Teacher Racial Equity Learning: A multi-level analysis about racial equity meanings, mediations, and mentoring
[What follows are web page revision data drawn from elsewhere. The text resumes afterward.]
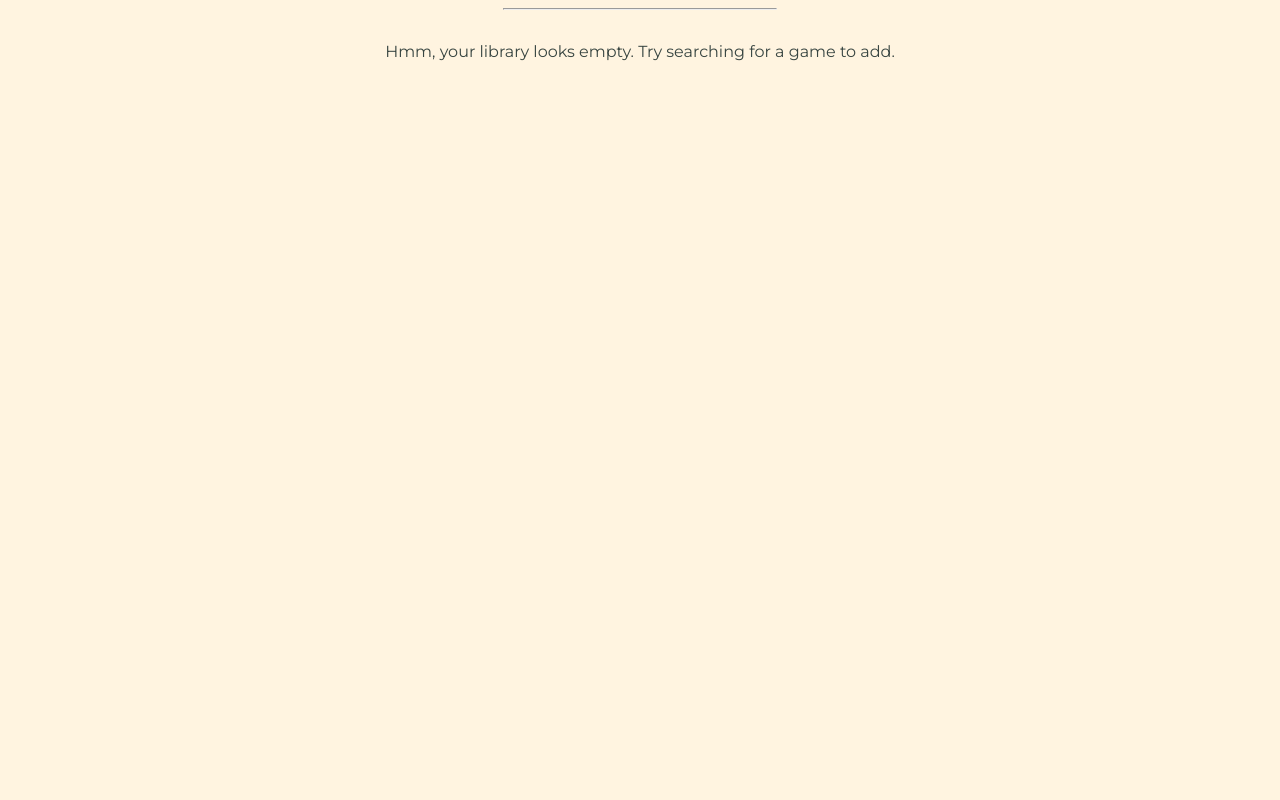
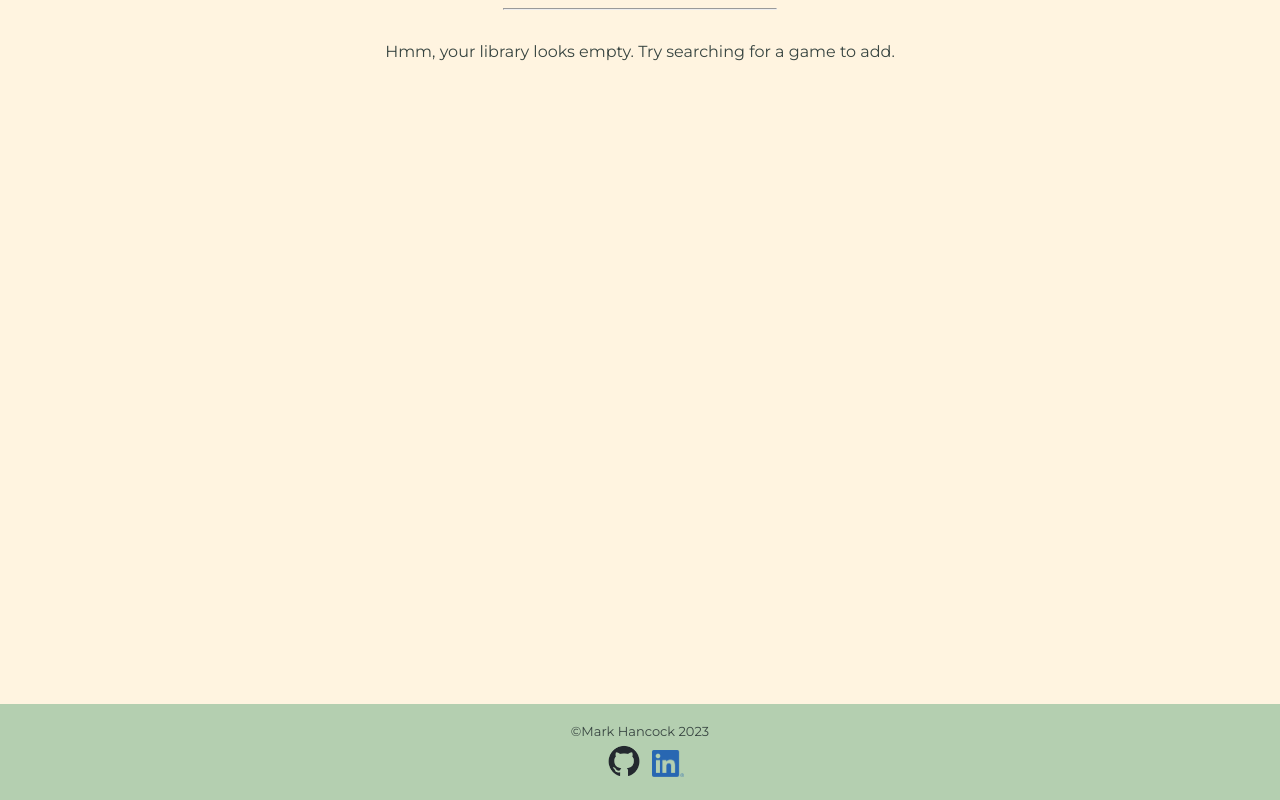
Before and after one commit to mwhancock/react-game-shelf, a React (Create React App) app: page / in a window 1280 px wide. Shown: the part 660-1460 px from the top of the page. Before the commit the page ends 1281 px from the top, so only its background shows below. Built offline with nearby package versions, Linux system fonts and the light colour scheme.

Commit message:
create footer and add to body

```diff
--- a/src/components/Body.jsx
+++ b/src/components/Body.jsx
@@ -1,6 +1,7 @@
 import Dialog from "./Dialog"
 import Nav from "./Nav"
 import Home from "./Home"
+import Footer from "./Footer"
 
 export default function Body() {
     return (<>
@@ -8,6 +9,7 @@ export default function Body() {
          <Dialog />
          <Nav />
          <Home />
+         <Footer />
         </main>
     </>)
 }
--- /dev/null
+++ b/src/components/Footer.jsx
@@ -0,0 +1,13 @@
+export default function Footer() {
+    return (
+        <>
+            <footer>
+                <div className="foot">
+                    <p className="copy">&copy;Mark Hancock 2023</p>
+                    <a href="https://github.com/mwhancock"><img src={require("../img/github-mark.png")} alt="Github logo" className="social-logo" /></a>
+                    <a href="https://www.linkedin.com/in/mark-hancock-345228aa"><img src={require("../img/LI-In-Bug.png")} alt="LinkedIn logo" className="social-logo" /></a>
+                </div>
+            </footer>
+        </>
+    )
+}
```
Drawing from critical learning sciences, sociology, and education policy, this qualitative dissertation examines how new teachers take up and transform available discourses of race, equity, and intersecting relations of power, and how their learning is constrained and co-mediated by the organizations, institutions, and sociopolitical structures that produce them. Specifically, as part of a broader research-practice-partnership with a self-identified equity-oriented school district, this case study examines novice teachers’ learning within a mentoring for equity program and classroom teaching. Situating scholarship on the dynamic connection between local racial discourse and interactions and larger sociopolitical structures (Essed, 2001; Holt, 1995) in conversation with theories of multiple relations of power and subjectivities such as gender, sexuality, ability, and language (Collins, 2019; May, 2015), this study seeks to provide insights about the multilevel systems and structures that support, constrain, and co-constitute the inherently riddled work of socializing teachers into the system while asking them to be antiracist change agents of the system.